Pemex's natural gas production difficulties—and the fact that the company would rather export gas to the more lucrative Central American market and import less-expensive U.S. gas—have led Mexico's gas imports to skyrocket over the last few years. The country imported 2.1 billion cubic feet per day (bcfd) in 2012, up 21% from 2011. Of that, U.S. pipelines accounted for 80%. (The rest were liquefied natural gas deliveries from other countries.) In 2012, the United States saw its exports to Mexico jump to 1.7 bcfd, 24% over 2011. In the first four months of 2013, U.S. exports to Mexico were 29% greater the same period in 2012.
Those numbers promise to rise. The Comisión Federal de Electricidad (CFE, the state-owned electric utility) projects a need for 28 gigawatts of new natural gas-fired capacity between 2012 and 2027, requiring an additional 5.1 bcfd. Also, new and existing industrial facilities are looking for natural gas—fuel oil is currently three times the current gas price.
Pemex estimates natural gas imports from the United States will more than triple by the end of 2015 as new pipeline projects (which are open to private-sector investment) come online. Several projects for new and expanded pipeline capacity will be completed by the end of 2014, potentially adding 3.5 bcfd of additional U.S. export capacity—twice the existing capacity.

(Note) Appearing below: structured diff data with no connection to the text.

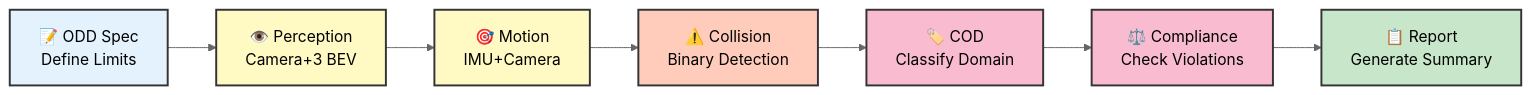
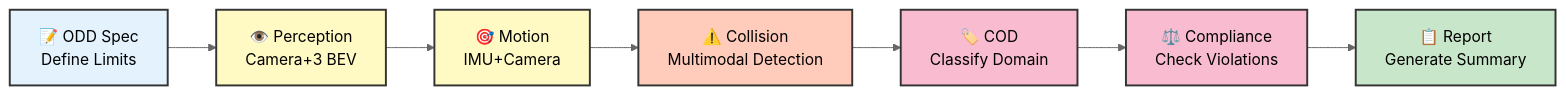
Before and after one commit to danmartinez78/go2-odd-observer: the first of 2 diagrams in README.md, drawn with Mermaid (neutral theme). The commit also changed other lines of this file and 1 other file, not shown here.

First line of the commit message:
docs: Update README and ARCHITECTURE_REDESIGN to reflect Phase 1.4.1-1.4.2

````diff
--- a/README.md
+++ b/README.md
@@ -109,17 +109,17 @@
 ```mermaid
 graph LR
     A[📝 ODD Spec<br/>Define Limits] --> B[👁️ Perception<br/>Camera+3 BEV]
     B --> C[🎯 Motion<br/>IMU+Camera]
-    C --> D[⚠️ Collision<br/>Binary Detection]
+    C --> D[⚠️ Collision<br/>Multimodal Detection]
     D --> E[🏷️ COD<br/>Classify Domain]
     E --> F[⚖️ Compliance<br/>Check Violations]
     F --> G[📋 Report<br/>Generate Summary]
     
     style A fill:#e3f2fd,stroke:#333,stroke-width:2px,color:#000
     style B fill:#fff9c4,stroke:#333,stroke-width:2px,color:#000
     style C fill:#fff9c4,stroke:#333,stroke-width:2px,color:#000
     style D fill:#ffccbc,stroke:#333,stroke-width:2px,color:#000
     style E fill:#f8bbd0,stroke:#333,stroke-width:2px,color:#000
     style F fill:#f8bbd0,stroke:#333,stroke-width:2px,color:#000
     style G fill:#c8e6c9,stroke:#333,stroke-width:2px,color:#000
 ```
````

Last November, for example, CFE awarded Sempra International's Mexican business unit two contracts to build a 500-mile, $1 billion pipeline network connecting the Northwestern states of Sonora and Sinaloa. The network will join the U.S. interstate pipeline system via the Kinder Morgan El Paso Southwest system, in Sasabe, Arizona. CFE has contracted for 25 years of firm capacity.
CFE also awarded a contract to TransCanada Corporation's Mexican subsidiary to build the El Encino-to-Topolobampo Pipeline. TransCanada expects to invest approximately $1 billion in the project, which is supported as well by a 25-year firm service contract.
Pipelines and Power Lines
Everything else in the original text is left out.